  28. ^ a b c Ep. 16 Sgt. Joe DeAngelo, Exeter PD | 12-26-75, retrieved 2018-06-08
  29. ^ Oreskes, Richard Winton, Benjamin. "Golden State Killer suspect may be linked to earlier Cordova cat burglar attacks". Retrieved 2018-06-08.
  30. ^ Shuper, Miles (May 19, 1977). "Link to Rapist Still Sought". Visalia Times-Delta. Retrieved December 7, 2017.
  31. ^ "Police seeking to link rapist to Snelling slayer". Visalia Times-Delta. May 18, 1977.
  32. ^ "Police Probe Crime Link". Visalia Times-Delta. May 18, 1977. Archived from the original on December 3, 2017. Retrieved December 3, 2017.
  33. ^ a b "Was Visalia the training ground?". Visalia Times-Delta and Tulare Advance-Register. Retrieved 2017-12-03.
  34. ^ McNamara, Michelle; Oswalt, Patton; Flynn, Gillian (2018). I'll Be Gone in the Dark: One Woman's Obsessive Search for the Golden State Killer. HarperCollins. pp. 88–91. ISBN 9780062319807. Archived from the original on March 28, 2018. Retrieved March 28, 2018.
  35. ^ Ep. 13 VR = EAR?, retrieved 2018-04-23
  36. ^ "The Visalia Ransacker". Retrieved 2018-04-21.
  37. ^ "Sources Report Possible Arrest in East Area Rapist Case". FOX40. 2018-04-25. Retrieved 2018-04-25.
  38. ^ "Case 53: Bonus Interviews (Part 1 and 2) - Casefile: True Crime Podcast". Casefile: True Crime Podcast. 2017-06-15. Retrieved 2018-03-04.
  39. ^ KTVU (2018-05-02), Full Interview: Golden State Killer investigator Paul Holes, retrieved 2018-08-12
  40. ^ Staff, Newsroom (2018-04-25). "Accused 'Golden State Killer' charged with murders in Ventura County". KEYT. Retrieved 2018-04-25.
  41. ^ Parvini, Joseph Serna, Richard Winton, Sarah. "As a young cop, Golden State Killer suspect was aloof, ambitious, 'always serious'". Retrieved 2018-05-02.
  42. ^ "Visalia Ransacker suspect was a 'black sheep,' described as a loner in Exeter". Visalia Times-Delta and Tulare Advance-Register. Retrieved 2018-05-01.

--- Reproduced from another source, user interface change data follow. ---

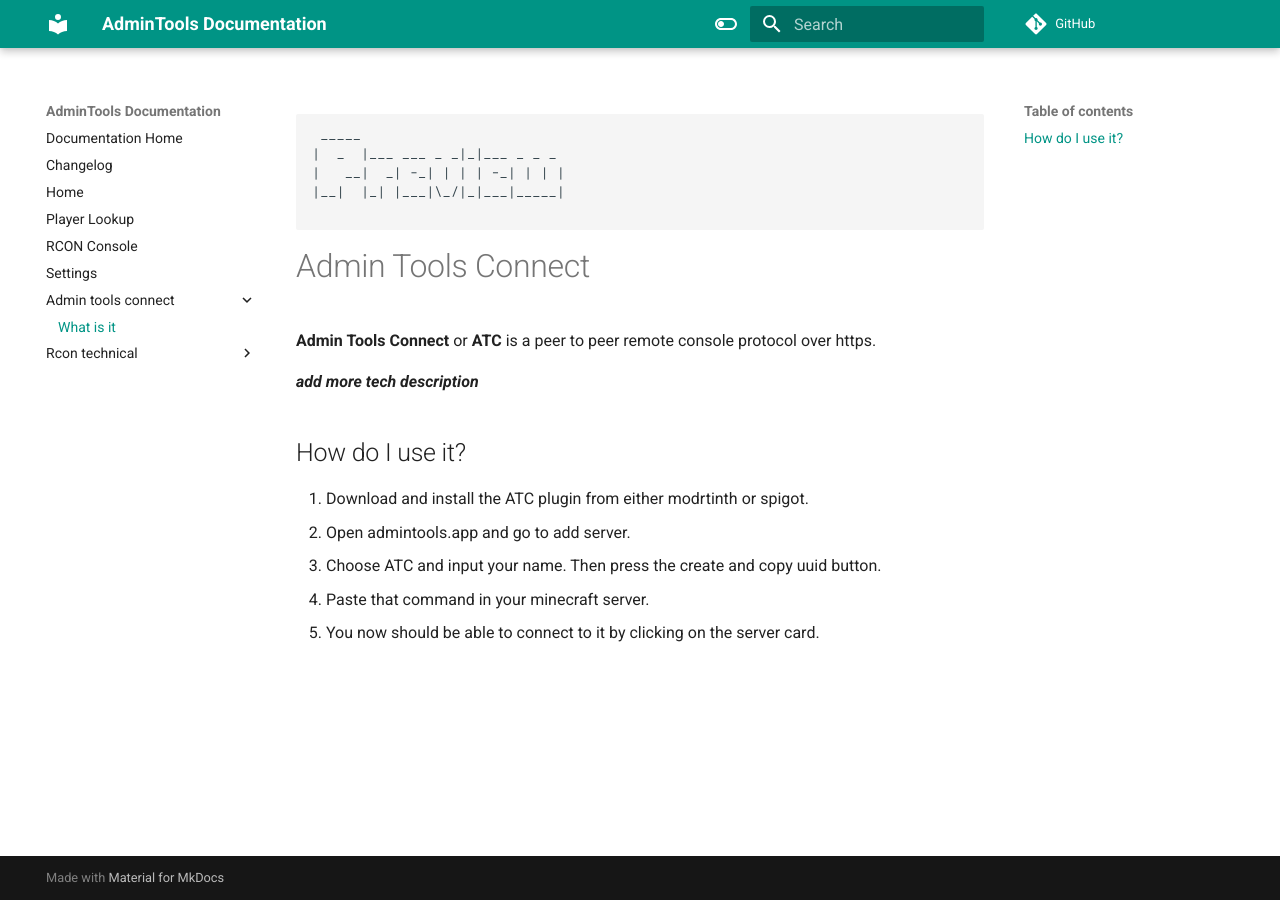
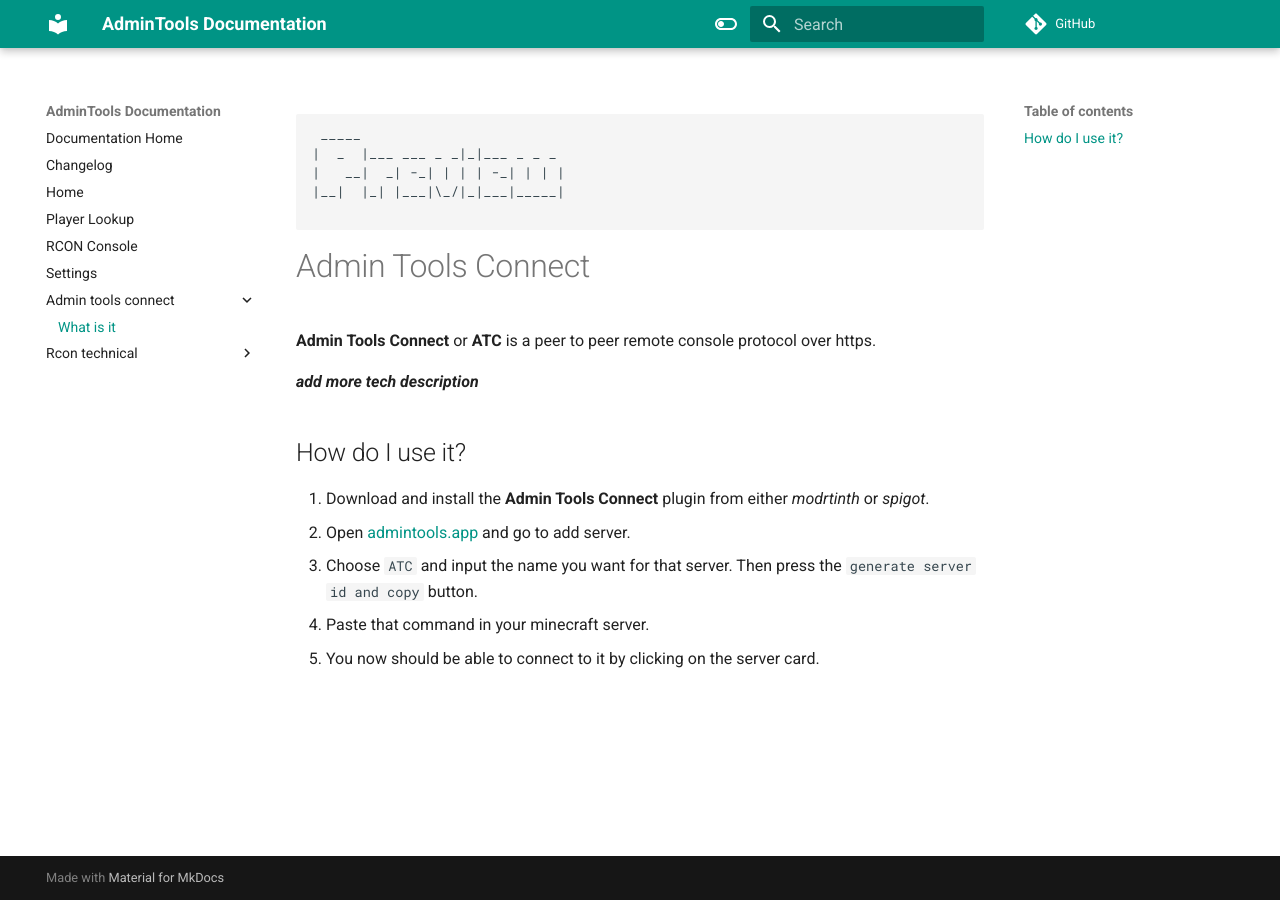
Before and after one commit to LukeOnuke/AdminToolsDocs, an MkDocs documentation site: the page built from docs/admin tools connect/what-is-it.md, in a window 1280 px wide. Built offline with MkDocs 1.6.1 and Material for MkDocs 9.7.7, drawn with Linux system fonts in a browser that asks for light colours; comment, search, counter and statistics services are not loaded.

Commit message:
Update what-is-it.md

```diff
--- a/docs/admin tools connect/what-is-it.md
+++ b/docs/admin tools connect/what-is-it.md
@@ -14,8 +14,8 @@
 
 ## How do I use it?
 
-1. Download and install the ATC plugin from either modrtinth or spigot.
-2. Open admintools.app and go to add server.
-3. Choose ATC and input your name. Then press the create and copy uuid button.
+1. Download and install the **Admin Tools Connect** plugin from either *modrtinth* or *spigot*.
+2. Open [admintools.app](https://admintools.app) and go to add server.
+3. Choose `ATC` and input the name you want for that server. Then press the `generate server id and copy` button.
 4. Paste that command in your minecraft server.
 5. You now should be able to connect to it by clicking on the server card.
```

  43. ^ The Exeter Sun (May 23, 1973). "r/EARONS - More information on LE connection!". reddit. Retrieved 2018-06-08.
  44. ^ "DeAngelo Redacted Search Warrant - page 127" (PDF). Retrieved 2018-06-30.
  45. ^ Johnson, Brian (April 27, 2018). "Tulare DA awaits reports connecting 'Golden State Killer' to 'Visalia Ransacker'". ABC30 Fresno. Archived from the original on May 1, 2018. Retrieved May 1, 2018.
  46. ^ a b "Alleged Golden State Killer to be charged for his very first murder | Watch News Videos Online". Global News. Retrieved 2018-08-14.
  47. ^ "Police 'confident' Golden State Killer committed 1975 murder of Claude Snelling | Watch News Videos Online". Global News. Retrieved 2018-08-13.
  48. ^ "California district attorney announces 1st degree murder charges against alleged Golden State Killer | Watch News Videos Online". Global News. Retrieved 2018-08-13.

External links[edit]